director Colin Arnold said.
With yet another storm approaching, worries accumulated for people left
homeless. The state is sheltering about 3,600 evacuees from Laura and Delta,
most in New Orleans area hotels.
"I'm physically and mentally tired," a distraught Yolanda Lockett of Lake
Charles said, standing outside a New Orleans hotel.
Meanwhile, many along the coast renewed an unwanted ritual of preparation.
On Dauphin Island, off the Alabama coast, workers at Dauphin Island Marina
prepared for Zeta, although in some places there was little left to protect
after Hurricane Sally hit in September.
"We don't have any docks or fuel pumps at this point.
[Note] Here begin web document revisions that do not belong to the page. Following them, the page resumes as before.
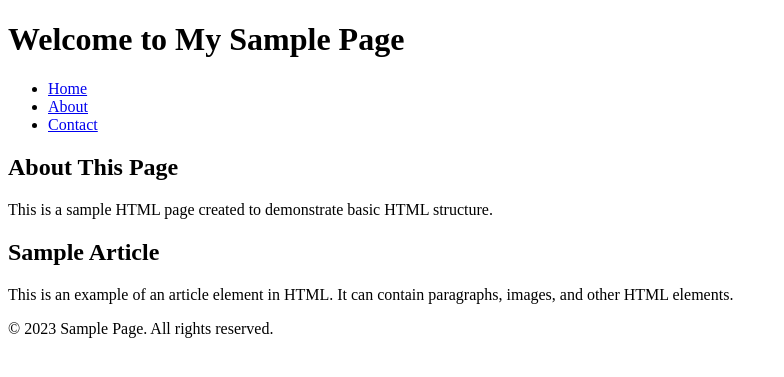
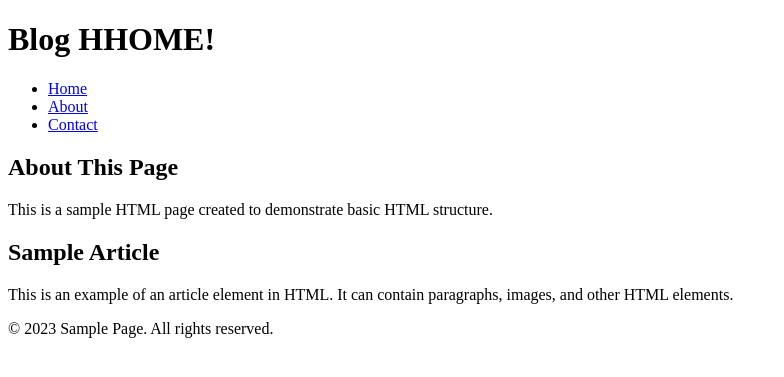
Before and after one commit to gato365/project-67-django-framework, a Django app: template django_project/blog/templates/blog/home.html in a window 1280 px wide. Shown: the top 377 px of the page, without its empty margins (0-784 px from the left). Run offline with Django 5.2, Linux system fonts and the light colour scheme; the template is opened without the code that fills it, so the values that code supplies are empty.

Commit message:
Connected blog ome to views using templating.

```diff
--- a/django_project/blog/templates/blog/home.html
+++ b/django_project/blog/templates/blog/home.html
@@ -8,7 +8,7 @@
 </head>
 <body>
     <header>
-        <h1>Welcome to My Sample Page</h1>
+        <h1>Blog HHOME!</h1>
     </header>
     <nav>
         <ul>
--- a/django_project/blog/views.py
+++ b/django_project/blog/views.py
@@ -4,7 +4,7 @@ from django.http import HttpResponse
 
 
 def home(request):
-    return HttpResponse("<h1>Blog Home</h1>")
+    return render(request, 'blog/home.html')
 
 def about(request):
     return HttpResponse("<h1>Blog About</h1>")
--- a/django_project/django_project/settings.py
+++ b/django_project/django_project/settings.py
@@ -31,6 +31,7 @@ ALLOWED_HOSTS = []
 # Application definition
 
 INSTALLED_APPS = [
+    'blog.apps.BlogConfig',
     'django.contrib.admin',
     'django.contrib.auth',
     'django.contrib.contenttypes',
```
Sally took it all
out," employee Jess Dwaileebe said.
In Louisiana's coastal St. Bernard Parish, east of New Orleans, Robert Campo
readied his marina for another onslaught. "We're down for four or five days,
that's four or five days nobody's fishing. That's four or five days nobody is
shrimping. That's four or five days, no economic wheels are turning," he said.
"I've never seen anything like it," said Thomas Hymel, an extension agent in
Jeanerette with the LSU Agricultural Center. He said the storms have meant more
than a month of down time for seafood harvesters, many of whom are already
suffering a drop in demand from restaurants due to the coronavirus pandemic.